Types of IRA Account

Traditional IRA (from a Big Institute)

These are IRA that you can only buy stocks and bonds with and are not that useful for Real Estate and Note Investors.

Roth IRA (from a Big Institute)

Again these are not that useful for Note and Real Estate Investors

Self Directed IRA

The Traditional IRA is widely known for its tax advantages, as the account owner does not pay taxes upfront, and the contributions can be tax deductible. There are no income limits on who is eligible to enroll in a Traditional IRA, but not everyone can receive a tax deduction. All growth within the account is tax deferred but you must pay taxes upon distribution. You can take distributions at any time, however, a 10% penalty is applied if you take a distribution before you are 59 1/2. Age 59 1/2, distributions are penalty free but taxed as current income. You also must begin taking RMDs, or required minimum distributions, at age 70 1/2 and can no longer make contributions. In 2017 & 2018, the contribution limit for the Traditional IRA is $5,500 and also allows for a $1,000 “catch-up” for those over the age of 50.

Self Directed Roth IRA

The IRA owner of a Roth must pay taxes upfront for all money contributed, however all growth within the account is tax deferred, but if you take a qualified distribution, it can be potentially tax free. This is a major advantage for the younger population, as they can make contributions over a lifetime and watch their funds grow. In 2017 & 2018, the contribution limit for a Roth IRA is $5,500, and also allows for a $1,000 “catch-up” for those over the age of 50.

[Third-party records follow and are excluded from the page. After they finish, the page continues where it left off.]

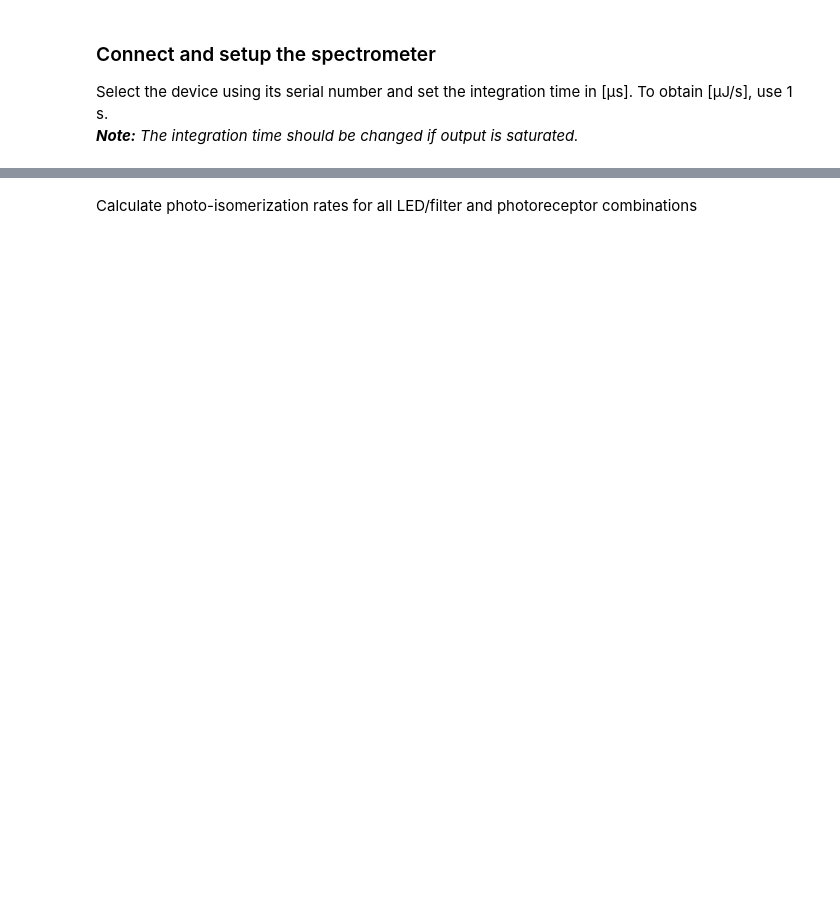
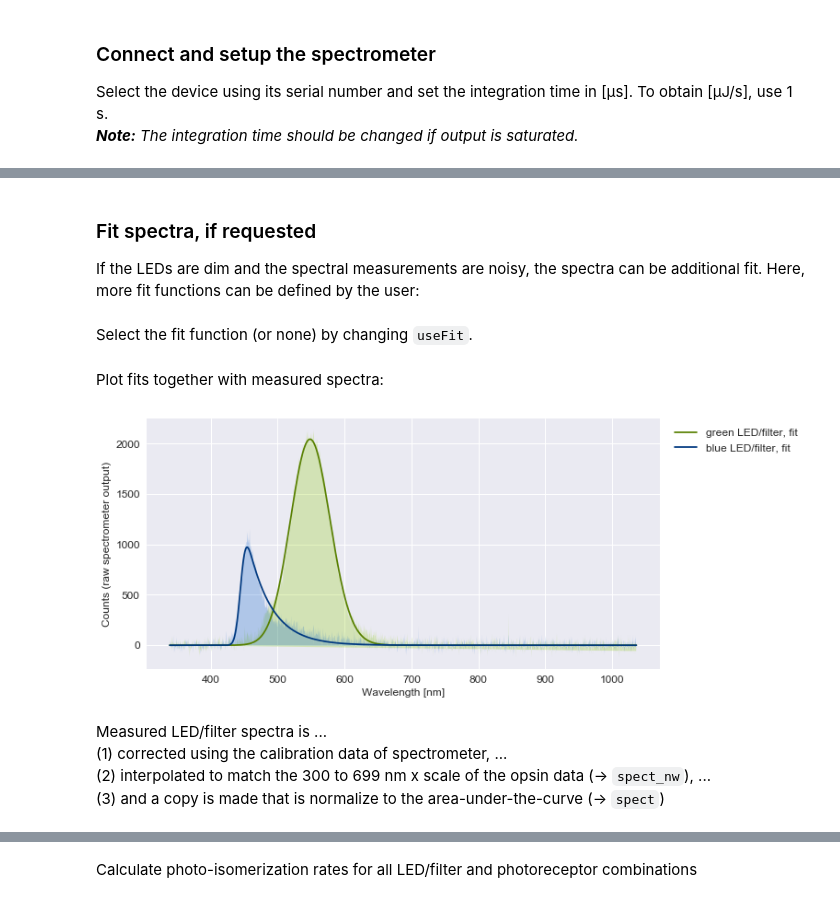
Before and after one commit to eulerlab/open-visual-stimulator, a Jupyter notebook: calibration_maximalIntensity.ipynb, the cells around one changed output, grey strips where cells are left out. Cells and saved outputs as stored; diff of their text form; code cells hidden in the pictures; blank space fills up the shorter version.

```diff
--- a/calibration_maximalIntensity.ipynb
+++ b/calibration_maximalIntensity.ipynb
@@ -509,0 +411,3 @@ for LED in LEDs:
+# %% [markdown]
+### Fit spectra, if requested
+If the LEDs are dim and the spectral measurements are noisy, the spectra can be additional fit. Here, more fit functions can be defined by the user:
@@ -509,0 +433,46 @@ for LED in LEDs:
+# %% [markdown]
+Select the fit function (or none) by changing `useFit`.
+# %%
+useFit = 2  # 0=no, 1=use Gaussian, 2=use exponentially modified Gaussian (EMG)
+
+for iLED, LED in enumerate(LEDs):
+    if useFit > 0:
+        # Fit ...
+        #
+        x     = wavelengths
+        y     = LED["spect_raw_avg"]
+        ampl  = y.max()
+        mean  = x[np.argmax(y)] #LED["peak_nm"]
+        sigma = 1
+        tau   = 1
+
+        if useFit == 1:
+            popt, pcov = curve_fit(Gauss, x, y, p0=[ampl, mean, sigma])
+            y_fit = Gauss(x,popt[0],popt[1],popt[2])
+        elif useFit == 2:
+            popt, pcov = curve_fit(EMG, x, y, p0=[ampl, mean, sigma, tau])
+            y_fit =  EMG(x, popt[0], popt[1], popt[2], popt[3])
+
+    else:
+        # Use measured curves ...
+        #
+        y_fit = LED["spect_raw_avg"]
+
+    LED["spect_raw_fit"] = y_fit
+# %% [markdown]
+Plot fits together with measured spectra:
+# %%
+for iLED, LED in enumerate(LEDs):
+    col_lo = spectrum.wavelength_to_rgb(LED["peak_nm"], darker=0.5)
+    col_hi = spectrum.wavelength_to_rgb(LED["peak_nm"], darker=0.8)
+    plt.fill(wavelengths, LED["spect_raw_avg"], facecolor=col_hi, alpha=0.25)
+    plt.plot(wavelengths, LED["spect_raw_fit"], color=col_lo, label=LED["name"] +" LED/filter, fit")
+    plt.gca().set(xlabel="Wavelength [nm]", ylabel="Counts (raw spectrometer output)")
+    plt.legend(bbox_to_anchor=(1.01, 1), loc="upper left")
+# %% [output]
+[figure, added]
+# %% [markdown]
+Measured LED/filter spectra is ...
+(1) corrected using the calibration data of spectrometer, ...
+(2) interpolated to match the 300 to 699 nm x scale of the opsin data (-> `spect_nw`), ...
+(3) and a copy is made that is normalize to the area-under-the-curve (-> `spect`)
```
Also changed, not shown: parts of 40 cells of this notebook, 4 other files.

The Simplified Employee Pension IRA is a type of retirement account used by those who own businesses.  The account allows for the owner to contribute to his own account as well as accounts for the business’ employees.  Contributions can be made by the employer to a maximum of 25% of the employee’s salary.  The contributions made to the accounts in a SEP IRA must be in equal percentages for all qualifying employees.  A self-employed individual can contribute up to 20% of their net earnings (Schedule C).  The contribution limit for 2018 was increased by the IRS to a total of $55,000.

Health Savings Account

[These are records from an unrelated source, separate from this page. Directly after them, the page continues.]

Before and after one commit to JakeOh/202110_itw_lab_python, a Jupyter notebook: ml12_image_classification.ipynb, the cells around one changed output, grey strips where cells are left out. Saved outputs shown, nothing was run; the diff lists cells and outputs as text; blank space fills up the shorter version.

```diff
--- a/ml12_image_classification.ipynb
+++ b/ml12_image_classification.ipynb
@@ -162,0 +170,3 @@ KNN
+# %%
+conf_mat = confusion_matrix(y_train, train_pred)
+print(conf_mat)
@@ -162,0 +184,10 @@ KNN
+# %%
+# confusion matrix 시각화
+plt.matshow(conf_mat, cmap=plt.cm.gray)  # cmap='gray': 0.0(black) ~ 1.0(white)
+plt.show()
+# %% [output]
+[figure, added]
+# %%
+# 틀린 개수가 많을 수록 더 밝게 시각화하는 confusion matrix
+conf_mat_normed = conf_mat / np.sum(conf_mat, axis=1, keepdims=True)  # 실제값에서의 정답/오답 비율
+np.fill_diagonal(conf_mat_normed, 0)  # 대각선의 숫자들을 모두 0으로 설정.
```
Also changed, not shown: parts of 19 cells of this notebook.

A Health Savings Account can be used for all qualified medical expenses.  To qualify for an HSA, the individual must:

  • Have a High Deductible Health Plan (HDHP)
  • Not be enrolled in Medicare
  • Not be claimed as a dependent on tax return

The contributions toward an HSA are tax deductible and tax free for all qualified distributions. You can also fund your HSA once in your lifetime from your Traditional IRA up to the maximum contribution limit for that year.

 Roth 401(k)

The Roth 401(k) is a type of retirement savings plan. It was authorized by the United States Congress under the Internal Revenue Code, section 402A,[1] and represents a unique combination of features of the Roth IRA and a traditional 401(k) plan. Since January 1, 2006, U.S. employers have been allowed to amend their 401(k) plan document to allow employees to elect Roth IRA type tax treatment for a portion or all of their retirement plan contributions. The same change in law allowed Roth IRA type contributions to 403(b)retirement plans. The Roth retirement plan provision was enacted as a provision of the Economic Growth and Tax Relief Reconciliation Act of 2001 (EGTRRA 2001).